■ Aim of the exercise
Every entry, from the first to the last, should be written out exactly.

Collection entries:
════

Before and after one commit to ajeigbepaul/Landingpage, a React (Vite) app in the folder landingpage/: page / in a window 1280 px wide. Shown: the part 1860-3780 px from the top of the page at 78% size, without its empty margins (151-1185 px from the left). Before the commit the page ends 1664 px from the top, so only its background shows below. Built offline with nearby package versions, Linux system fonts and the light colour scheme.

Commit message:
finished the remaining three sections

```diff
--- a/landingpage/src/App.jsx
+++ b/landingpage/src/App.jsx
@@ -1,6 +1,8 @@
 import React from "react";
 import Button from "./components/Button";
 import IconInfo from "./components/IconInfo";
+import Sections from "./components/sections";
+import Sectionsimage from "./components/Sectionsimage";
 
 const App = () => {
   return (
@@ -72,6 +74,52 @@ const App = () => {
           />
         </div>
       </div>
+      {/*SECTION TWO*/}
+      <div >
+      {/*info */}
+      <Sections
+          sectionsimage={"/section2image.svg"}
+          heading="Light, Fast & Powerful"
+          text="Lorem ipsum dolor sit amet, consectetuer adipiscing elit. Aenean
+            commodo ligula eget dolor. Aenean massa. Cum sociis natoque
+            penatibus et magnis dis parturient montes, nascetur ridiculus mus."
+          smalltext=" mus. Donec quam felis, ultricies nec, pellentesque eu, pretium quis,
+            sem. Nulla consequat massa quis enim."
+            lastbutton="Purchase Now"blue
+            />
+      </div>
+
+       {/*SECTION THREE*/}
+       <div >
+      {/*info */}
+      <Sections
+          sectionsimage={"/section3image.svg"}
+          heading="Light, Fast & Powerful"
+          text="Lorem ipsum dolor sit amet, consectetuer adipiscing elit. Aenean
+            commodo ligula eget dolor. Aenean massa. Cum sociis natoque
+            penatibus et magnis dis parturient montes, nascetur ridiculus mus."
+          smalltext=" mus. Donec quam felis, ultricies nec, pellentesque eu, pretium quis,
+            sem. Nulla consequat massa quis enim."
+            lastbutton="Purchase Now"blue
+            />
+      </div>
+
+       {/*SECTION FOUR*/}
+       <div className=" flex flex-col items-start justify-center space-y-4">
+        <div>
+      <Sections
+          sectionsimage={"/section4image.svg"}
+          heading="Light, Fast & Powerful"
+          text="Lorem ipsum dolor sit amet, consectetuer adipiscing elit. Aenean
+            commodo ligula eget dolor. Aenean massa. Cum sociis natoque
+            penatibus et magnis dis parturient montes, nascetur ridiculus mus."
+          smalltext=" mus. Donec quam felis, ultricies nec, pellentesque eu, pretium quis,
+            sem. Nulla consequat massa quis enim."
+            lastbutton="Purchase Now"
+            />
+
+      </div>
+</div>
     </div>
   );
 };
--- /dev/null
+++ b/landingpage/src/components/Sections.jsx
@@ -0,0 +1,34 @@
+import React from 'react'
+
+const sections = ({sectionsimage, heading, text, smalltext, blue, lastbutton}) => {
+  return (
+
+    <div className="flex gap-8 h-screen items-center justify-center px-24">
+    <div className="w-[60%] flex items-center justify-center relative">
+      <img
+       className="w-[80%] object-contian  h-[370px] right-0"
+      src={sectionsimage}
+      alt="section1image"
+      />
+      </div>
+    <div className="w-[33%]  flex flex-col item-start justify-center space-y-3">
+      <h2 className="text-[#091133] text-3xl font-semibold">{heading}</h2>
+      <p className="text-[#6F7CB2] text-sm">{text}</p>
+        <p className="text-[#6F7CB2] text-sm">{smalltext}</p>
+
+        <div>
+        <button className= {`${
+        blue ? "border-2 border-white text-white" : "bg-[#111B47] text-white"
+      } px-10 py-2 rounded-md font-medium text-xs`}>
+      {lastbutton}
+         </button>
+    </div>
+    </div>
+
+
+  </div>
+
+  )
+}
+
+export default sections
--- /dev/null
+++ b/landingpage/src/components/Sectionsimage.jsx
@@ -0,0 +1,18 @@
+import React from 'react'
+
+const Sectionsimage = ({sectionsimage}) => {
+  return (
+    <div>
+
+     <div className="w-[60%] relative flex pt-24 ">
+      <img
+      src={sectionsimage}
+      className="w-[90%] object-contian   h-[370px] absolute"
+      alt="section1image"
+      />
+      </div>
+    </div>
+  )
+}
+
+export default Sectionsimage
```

════

■ The completed task
Before and after one commit to ajeigbepaul/Landingpage, a React (Vite) app in the folder landingpage/: page / in a window 1280 px wide. Shown: the part 1860-3780 px from the top of the page at 78% size, without its empty margins (151-1185 px from the left). Before the commit the page ends 1664 px from the top, so only its background shows below. Built offline with nearby package versions, Linux system fonts and the light colour scheme.

Commit message:
finished the remaining three sections

```diff
--- a/landingpage/src/App.jsx
+++ b/landingpage/src/App.jsx
@@ -1,6 +1,8 @@
 import React from "react";
 import Button from "./components/Button";
 import IconInfo from "./components/IconInfo";
+import Sections from "./components/sections";
+import Sectionsimage from "./components/Sectionsimage";
 
 const App = () => {
   return (
@@ -72,6 +74,52 @@ const App = () => {
           />
         </div>
       </div>
+      {/*SECTION TWO*/}
+      <div >
+      {/*info */}
+      <Sections
+          sectionsimage={"/section2image.svg"}
+          heading="Light, Fast & Powerful"
+          text="Lorem ipsum dolor sit amet, consectetuer adipiscing elit. Aenean
+            commodo ligula eget dolor. Aenean massa. Cum sociis natoque
+            penatibus et magnis dis parturient montes, nascetur ridiculus mus."
+          smalltext=" mus. Donec quam felis, ultricies nec, pellentesque eu, pretium quis,
+            sem. Nulla consequat massa quis enim."
+            lastbutton="Purchase Now"blue
+            />
+      </div>
+
+       {/*SECTION THREE*/}
+       <div >
+      {/*info */}
+      <Sections
+          sectionsimage={"/section3image.svg"}
+          heading="Light, Fast & Powerful"
+          text="Lorem ipsum dolor sit amet, consectetuer adipiscing elit. Aenean
+            commodo ligula eget dolor. Aenean massa. Cum sociis natoque
+            penatibus et magnis dis parturient montes, nascetur ridiculus mus."
+          smalltext=" mus. Donec quam felis, ultricies nec, pellentesque eu, pretium quis,
+            sem. Nulla consequat massa quis enim."
+            lastbutton="Purchase Now"blue
+            />
+      </div>
+
+       {/*SECTION FOUR*/}
+       <div className=" flex flex-col items-start justify-center space-y-4">
+        <div>
+      <Sections
+          sectionsimage={"/section4image.svg"}
+          heading="Light, Fast & Powerful"
+          text="Lorem ipsum dolor sit amet, consectetuer adipiscing elit. Aenean
+            commodo ligula eget dolor. Aenean massa. Cum sociis natoque
+            penatibus et magnis dis parturient montes, nascetur ridiculus mus."
+          smalltext=" mus. Donec quam felis, ultricies nec, pellentesque eu, pretium quis,
+            sem. Nulla consequat massa quis enim."
+            lastbutton="Purchase Now"
+            />
+
+      </div>
+</div>
     </div>
   );
 };
--- /dev/null
+++ b/landingpage/src/components/Sections.jsx
@@ -0,0 +1,34 @@
+import React from 'react'
+
+const sections = ({sectionsimage, heading, text, smalltext, blue, lastbutton}) => {
+  return (
+
+    <div className="flex gap-8 h-screen items-center justify-center px-24">
+    <div className="w-[60%] flex items-center justify-center relative">
+      <img
+       className="w-[80%] object-contian  h-[370px] right-0"
+      src={sectionsimage}
+      alt="section1image"
+      />
+      </div>
+    <div className="w-[33%]  flex flex-col item-start justify-center space-y-3">
+      <h2 className="text-[#091133] text-3xl font-semibold">{heading}</h2>
+      <p className="text-[#6F7CB2] text-sm">{text}</p>
+        <p className="text-[#6F7CB2] text-sm">{smalltext}</p>
+
+        <div>
+        <button className= {`${
+        blue ? "border-2 border-white text-white" : "bg-[#111B47] text-white"
+      } px-10 py-2 rounded-md font-medium text-xs`}>
+      {lastbutton}
+         </button>
+    </div>
+    </div>
+
+
+  </div>
+
+  )
+}
+
+export default sections
--- /dev/null
+++ b/landingpage/src/components/Sectionsimage.jsx
@@ -0,0 +1,18 @@
+import React from 'react'
+
+const Sectionsimage = ({sectionsimage}) => {
+  return (
+    <div>
+
+     <div className="w-[60%] relative flex pt-24 ">
+      <img
+      src={sectionsimage}
+      className="w-[90%] object-contian   h-[370px] absolute"
+      alt="section1image"
+      />
+      </div>
+    </div>
+  )
+}
+
+export default Sectionsimage
```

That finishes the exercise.